Deciding whether or not to include a television in the bedroom all comes down to your lifestyle. If you typically experience difficulty falling asleep, leave it out of the bedroom or conceal it with a wood or fabric panel. “We are in a day and age where we are surrounded by electronic devices,” says Cho. “There are ways to gracefully conceal the television and not have it be a distraction from your sleep.”
Choose Plants Wisely
Being surrounded by nature is always relaxing, so consider bringing the outdoors in by making plants part of your bedroom decor. But not all plants reflect the philosophy of feng shui. “It is best to stick with plants that have soft and rounded edges,” says Cho. For instance, succulents with heart-shaped leaves or snake plants, which are known to give off more oxygen at night, can make a space feel more calming.
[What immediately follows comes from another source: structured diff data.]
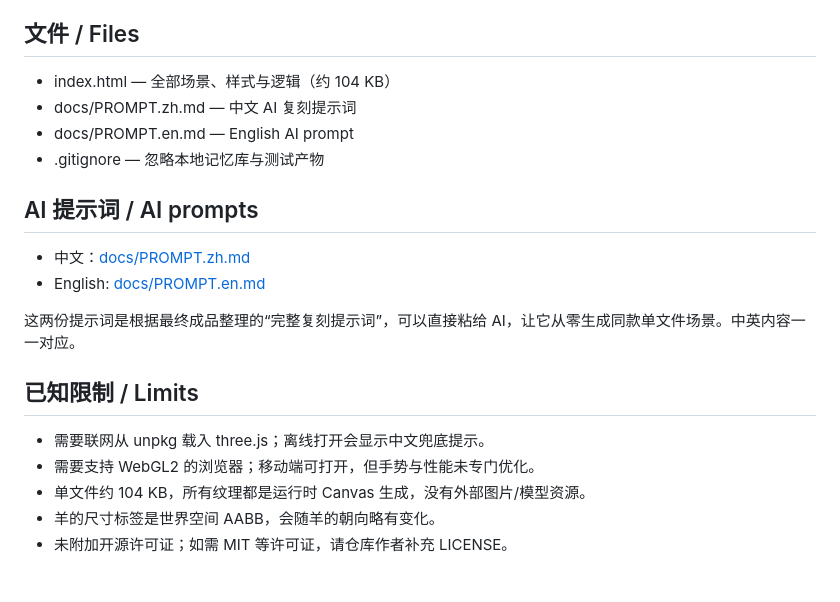
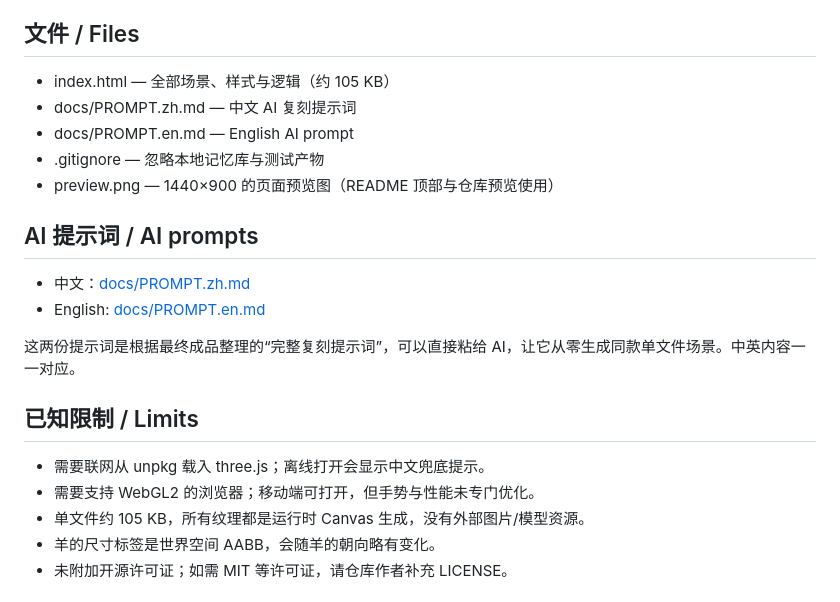
Before and after one commit to OneStar1107/meadow-sheep-editor, a Markdown page: README.md, the part around the change. GitHub-like rendering.

Commit message:
docs: sync README with the final meadow build

```diff
--- a/README.md
+++ b/README.md
@@ -104,10 +104,11 @@ An interactive miniature meadow built with **three.js 0.160**, shipped as one **
 
 ## 文件 / Files
 
-- index.html — 全部场景、样式与逻辑（约 104 KB）
+- index.html — 全部场景、样式与逻辑（约 105 KB）
 - docs/PROMPT.zh.md — 中文 AI 复刻提示词
 - docs/PROMPT.en.md — English AI prompt
 - .gitignore — 忽略本地记忆库与测试产物
+- preview.png — 1440×900 的页面预览图（README 顶部与仓库预览使用）
 
 ## AI 提示词 / AI prompts
 
@@ -120,7 +121,7 @@ An interactive miniature meadow built with **three.js 0.160**, shipped as one **
 
 - 需要联网从 unpkg 载入 three.js；离线打开会显示中文兜底提示。
 - 需要支持 WebGL2 的浏览器；移动端可打开，但手势与性能未专门优化。
-- 单文件约 104 KB，所有纹理都是运行时 Canvas 生成，没有外部图片/模型资源。
+- 单文件约 105 KB，所有纹理都是运行时 Canvas 生成，没有外部图片/模型资源。
 - 羊的尺寸标签是世界空间 AABB，会随羊的朝向略有变化。
 - 未附加开源许可证；如需 MIT 等许可证，请仓库作者补充 LICENSE。
 
```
Organic bedding is the best option for a bedroom that adheres to the principles of feng shui. “There are a lot of ethics involved in how conventional bedding is created and manufactured, so all of that energy is interwoven into the materials you choose to have in your home,” Cho says. “Do your best to buy the most ethical, non-toxic materials that you can afford, because that will affect your life.”
As for colors, Cho is partial to white bedding. “It’s a blank canvas to bring in different accents like pillows,” she says. “But if you want to attract a partner, you can have pink bedding. If you want to have more passion for life or your partner, you can use red bedding.”
Incorporate Your Favorite Colors
Most people think an all-neutral palette is the key to a good feng shui bedroom, but Cho says you can decorate with any hues that resonate with you. “Neutrals tend to be more earthy-colored, and the earth represents support, stability, and nourishment,” Cho says. “If that’s what you are attracted to and what you need, that is a great palette. It’s more about your taste.”
Aim for Balance
“If you want to attract a partner or are in a relationship, the principle of balance is important in a bedroom,” Cho says. Having space on both sides of the bed or nightstands, even in two different styles, on either side of the bed are just a few examples. The goal should be to create enough space for you and a partner. “They don’t have to be symmetrical either,” Cho says. “Balance gives you more freedom.”
Remember That Lighting is Key
If you live in a city, like New York, chances are you’re all for allowing more light into your space, which is very much in line with feng shui. “Light brings clarity, brilliance, and activity to all areas of your being,” Cho says. “One particular type of lighting that is good in feng shui is uplighting, especially if someone is depressed.” Cho especially likes 2700 kelvin versus 3000 kelvin lights, because it adds more warmth to an interior. And, of course, candles are another favorite, since it creates another level of intimacy that can’t be achieved with other lighting options.
Avoid Hanging Family Photos
Your bedroom isn’t the place for family photos. “Your bedroom is about you and connecting with your partner, and pictures of family members isn’t that welcoming and sexy,” says Cho.
Never Hang Artwork Low
“When artwork is placed too low, it can bring you down emotionally,” Cho warns. This concept also applies to beds—they shouldn’t be too low to the ground.
There’s no denying that clutter creates stress, and good feng shui calls for keeping it at bay. “You want to have open space, especially under your bed, because that creates healthy energy and healthy chi,” Cho says. But if you live in a small space and have to use under your bed for storage, only stick to soft, sleep-related items like bedding, pillows, and blankets. It’s not an area to keep items that are emotionally-charged, whether it’s shoes, jeans that no longer fit, or photo mementos.
It’s also best to keep books out of the bedroom. “Books are very active,” Cho says. A novel that helps you to relax is appropriate, but avoid a full library of books, which can be a distraction. “We live such fast-paced, stressful lives, so our sleep needs to really count,” Cho says.